WHAT THE EXERCISE ASKS:
Return every line of the data that contains the string "width".

(Recorded data)
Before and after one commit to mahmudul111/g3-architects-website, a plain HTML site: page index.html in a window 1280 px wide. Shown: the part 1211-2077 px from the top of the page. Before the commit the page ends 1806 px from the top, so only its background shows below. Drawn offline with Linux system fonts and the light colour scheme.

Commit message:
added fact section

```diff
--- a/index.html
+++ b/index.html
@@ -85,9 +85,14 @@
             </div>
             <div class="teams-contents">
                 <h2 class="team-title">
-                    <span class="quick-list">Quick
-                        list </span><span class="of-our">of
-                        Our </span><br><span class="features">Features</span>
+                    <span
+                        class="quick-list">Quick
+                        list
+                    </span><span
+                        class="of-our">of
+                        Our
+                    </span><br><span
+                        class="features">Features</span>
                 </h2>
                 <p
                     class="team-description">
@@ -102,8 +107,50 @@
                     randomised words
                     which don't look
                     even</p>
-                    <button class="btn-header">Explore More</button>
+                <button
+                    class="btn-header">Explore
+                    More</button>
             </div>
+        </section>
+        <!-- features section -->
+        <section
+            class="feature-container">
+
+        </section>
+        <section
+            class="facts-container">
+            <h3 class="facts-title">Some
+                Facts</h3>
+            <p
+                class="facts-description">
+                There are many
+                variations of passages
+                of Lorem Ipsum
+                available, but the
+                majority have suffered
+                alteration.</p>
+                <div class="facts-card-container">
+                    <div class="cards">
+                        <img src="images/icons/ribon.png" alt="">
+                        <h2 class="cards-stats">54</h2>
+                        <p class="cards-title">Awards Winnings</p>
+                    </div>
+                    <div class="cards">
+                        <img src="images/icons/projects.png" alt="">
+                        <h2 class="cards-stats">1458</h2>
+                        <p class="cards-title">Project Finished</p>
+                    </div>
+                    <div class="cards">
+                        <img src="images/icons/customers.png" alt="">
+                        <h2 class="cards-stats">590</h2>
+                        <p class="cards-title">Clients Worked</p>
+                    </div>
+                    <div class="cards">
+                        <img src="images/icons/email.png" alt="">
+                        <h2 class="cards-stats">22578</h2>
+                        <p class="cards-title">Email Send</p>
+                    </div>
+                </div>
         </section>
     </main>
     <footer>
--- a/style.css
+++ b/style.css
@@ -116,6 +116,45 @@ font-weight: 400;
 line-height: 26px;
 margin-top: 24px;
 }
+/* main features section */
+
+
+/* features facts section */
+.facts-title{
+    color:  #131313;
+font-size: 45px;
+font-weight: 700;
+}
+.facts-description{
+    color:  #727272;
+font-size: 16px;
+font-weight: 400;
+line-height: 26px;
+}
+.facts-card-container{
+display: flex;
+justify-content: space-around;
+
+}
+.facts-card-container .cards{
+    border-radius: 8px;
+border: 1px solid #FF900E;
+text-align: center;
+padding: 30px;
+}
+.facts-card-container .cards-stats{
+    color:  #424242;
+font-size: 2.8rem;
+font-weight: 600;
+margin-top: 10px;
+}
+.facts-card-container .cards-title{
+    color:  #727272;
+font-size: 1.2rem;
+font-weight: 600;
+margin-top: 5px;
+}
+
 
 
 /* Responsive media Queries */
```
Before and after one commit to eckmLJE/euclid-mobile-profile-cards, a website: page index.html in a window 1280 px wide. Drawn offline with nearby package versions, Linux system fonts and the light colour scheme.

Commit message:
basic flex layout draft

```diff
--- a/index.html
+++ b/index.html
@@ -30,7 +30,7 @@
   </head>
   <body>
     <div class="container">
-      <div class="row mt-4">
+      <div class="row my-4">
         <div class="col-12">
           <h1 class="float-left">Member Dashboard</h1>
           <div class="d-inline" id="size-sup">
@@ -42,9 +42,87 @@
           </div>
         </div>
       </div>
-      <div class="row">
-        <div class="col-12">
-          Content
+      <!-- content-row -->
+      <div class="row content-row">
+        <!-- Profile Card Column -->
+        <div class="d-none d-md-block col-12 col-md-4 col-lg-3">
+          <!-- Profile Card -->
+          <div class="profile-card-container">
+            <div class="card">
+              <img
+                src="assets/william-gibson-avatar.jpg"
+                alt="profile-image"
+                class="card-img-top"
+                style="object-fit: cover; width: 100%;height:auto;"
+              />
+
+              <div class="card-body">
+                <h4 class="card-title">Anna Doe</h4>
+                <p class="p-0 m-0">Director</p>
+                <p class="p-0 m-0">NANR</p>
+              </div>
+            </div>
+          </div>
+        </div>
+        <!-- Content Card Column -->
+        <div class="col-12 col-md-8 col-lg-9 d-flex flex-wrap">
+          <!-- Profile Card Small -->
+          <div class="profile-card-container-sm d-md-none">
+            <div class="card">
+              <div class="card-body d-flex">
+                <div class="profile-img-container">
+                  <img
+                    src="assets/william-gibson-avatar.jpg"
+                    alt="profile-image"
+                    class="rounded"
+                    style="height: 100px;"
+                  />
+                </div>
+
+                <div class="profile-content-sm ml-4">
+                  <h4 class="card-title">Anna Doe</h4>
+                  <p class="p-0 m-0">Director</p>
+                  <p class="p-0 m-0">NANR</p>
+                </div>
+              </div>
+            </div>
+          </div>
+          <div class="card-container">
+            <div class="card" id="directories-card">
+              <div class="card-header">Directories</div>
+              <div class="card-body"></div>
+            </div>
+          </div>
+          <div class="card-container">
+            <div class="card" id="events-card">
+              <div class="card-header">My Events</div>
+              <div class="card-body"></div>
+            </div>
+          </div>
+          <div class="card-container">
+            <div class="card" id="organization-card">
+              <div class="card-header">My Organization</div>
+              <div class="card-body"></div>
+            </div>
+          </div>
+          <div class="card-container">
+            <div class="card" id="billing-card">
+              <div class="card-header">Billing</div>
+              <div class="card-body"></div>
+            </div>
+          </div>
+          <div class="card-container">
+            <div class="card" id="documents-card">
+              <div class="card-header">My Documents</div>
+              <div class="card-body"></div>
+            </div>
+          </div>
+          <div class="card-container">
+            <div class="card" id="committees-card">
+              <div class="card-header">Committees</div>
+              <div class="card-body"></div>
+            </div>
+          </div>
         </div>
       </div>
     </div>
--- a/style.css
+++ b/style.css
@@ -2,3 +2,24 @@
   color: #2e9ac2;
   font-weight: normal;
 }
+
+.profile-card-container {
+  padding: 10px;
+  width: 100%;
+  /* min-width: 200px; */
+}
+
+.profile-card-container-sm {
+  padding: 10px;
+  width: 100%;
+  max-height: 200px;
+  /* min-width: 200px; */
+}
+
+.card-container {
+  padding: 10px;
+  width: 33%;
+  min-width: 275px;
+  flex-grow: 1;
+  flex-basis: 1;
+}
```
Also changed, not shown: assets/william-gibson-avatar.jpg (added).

SOLUTION:
+                style="object-fit: cover; width: 100%;height:auto;"
+  width: 100%;
+  /* min-width: 200px; */
+  width: 100%;
+  /* min-width: 200px; */
+  width: 33%;
+  min-width: 275px;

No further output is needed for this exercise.